Nevertheless, Cosmatos had grown used to working on a small scale and the idea of enlisting a revered composer of Jóhannsson’s stature had not occurred to him. The Spectrevision team arranged a phone call between the pair that wound up lasting several hours. “I realized we had some similar touchstones,” Cosmatos said, noting that they bonded on a shared affinity for Van Halen in particular. “I said that I basically wanted it to feel a little bit like a disintegrated rock opera, and he responded to that. We developed a kind of shorthand almost immediately.”
Jóhannsson was so eager to take on the project that he went beyond the typical workflow procedures and began composing before seeing any footage of the movie. “He was composing ideas and sketches just based on the script itself,” Wood said, “so even during the pre-production process, before they started rolling cameras, there were little bits of music, sketches, and ideas that he was expressing. It was extraordinary.”
Jóhannsson enlisted the Seattle-based experimental metal band Sunn O))) to provide the moody guitar work, not even realizing that Cosmatos had already appreciated the group’s work on the soundtrack to Jim Jarmusch’s “The Limits of Control.” Cosmatos had listened to that song while preparing to work on “Beyond the Black Rainbow,” so it was clear that Jóhannsson understood the wavelength of his newfound collaborator. “I felt like somebody who had experience working on more traditional movie scores might actually benefit the film, because had a base to build from, and mutate from,” Cosmatos said.
Jóhannsson assembled the soundtrack in piecemeal, sending sample bits to Cosmatos via email and working from a rough cut that had no temp score, per the composer’s preference.

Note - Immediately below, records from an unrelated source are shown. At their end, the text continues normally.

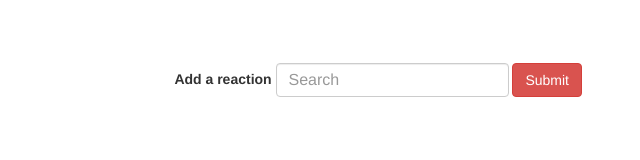
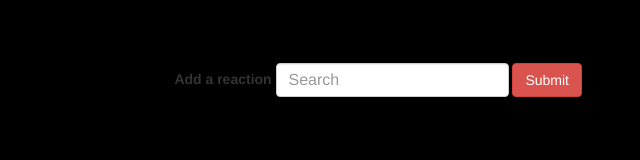
Before and after one commit to developeremma/GiphyAPIFun, a plain HTML site: page index.html in a window 1280 px wide. Shown: the whole page, without its empty margins (640-1280 px from the left). Drawn offline with nearby package versions, Linux system fonts and the light colour scheme.

Commit message:
background color

```diff
--- a/assets/css/style.css
+++ b/assets/css/style.css
@@ -1,5 +1,5 @@
 body {
-  background-color: #fff;
+  background-color: black;
 }
 
 form {
@@ -14,7 +14,6 @@ form {
 }
 
 
-/* Prevents mobile browsers from zooming in on input field */
 
 #reaction-input {
   font-size: 16px;
```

They only met in person once, after the movie had been completed. Cosmatos described their phone calls as idiosyncratic planning sessions that reflect the undulating tones of the movie. Describing the opening sequence, which establishes the Cage character’s utopian existence with his wife (Andrea Riseborough) before a deranged cult shows up and destroys everything, Cosmatos swung for specifics. “I said, ‘I want it to feel like you’re 11 years old, and you’re in the backseat of your big brother’s Trans Am, and he’s smoking weed, and you can smell the vanilla air freshener, and the leather,” the director said. “It’s kind of scary, but it’s also exhilarating at the same time.” Cosmatos recalled that Jóhannsson paused before replying: “I know exactly what you mean.”
In the aftermath of Jóhannsson’s death, Cosmatos hasn’t revisited the soundtrack. “I’m almost afraid to listen to it in isolation, because I still have emotional strands attached to it,” he said.
The filmmaker, whose father George Pan Cosmatos was a filmmaker with credits ranging from “Rambo: First Blood Part II” to “Tombstone,” said he forged a familial bond with Jóhannsson over the course of their collaboration. “I did feel a closeness to him in a weird way,” Cosmatos said. “He reminded me a bit of my dad in a sense. He had a gruffness about him, but once you spend some time with him, you realize he’s a very sensitive, thoughtful person. Our friendship was just beginning.”
“Mandy” is now available on DVD and Blu-ray. The soundtrack is available now from Lakeshore Records.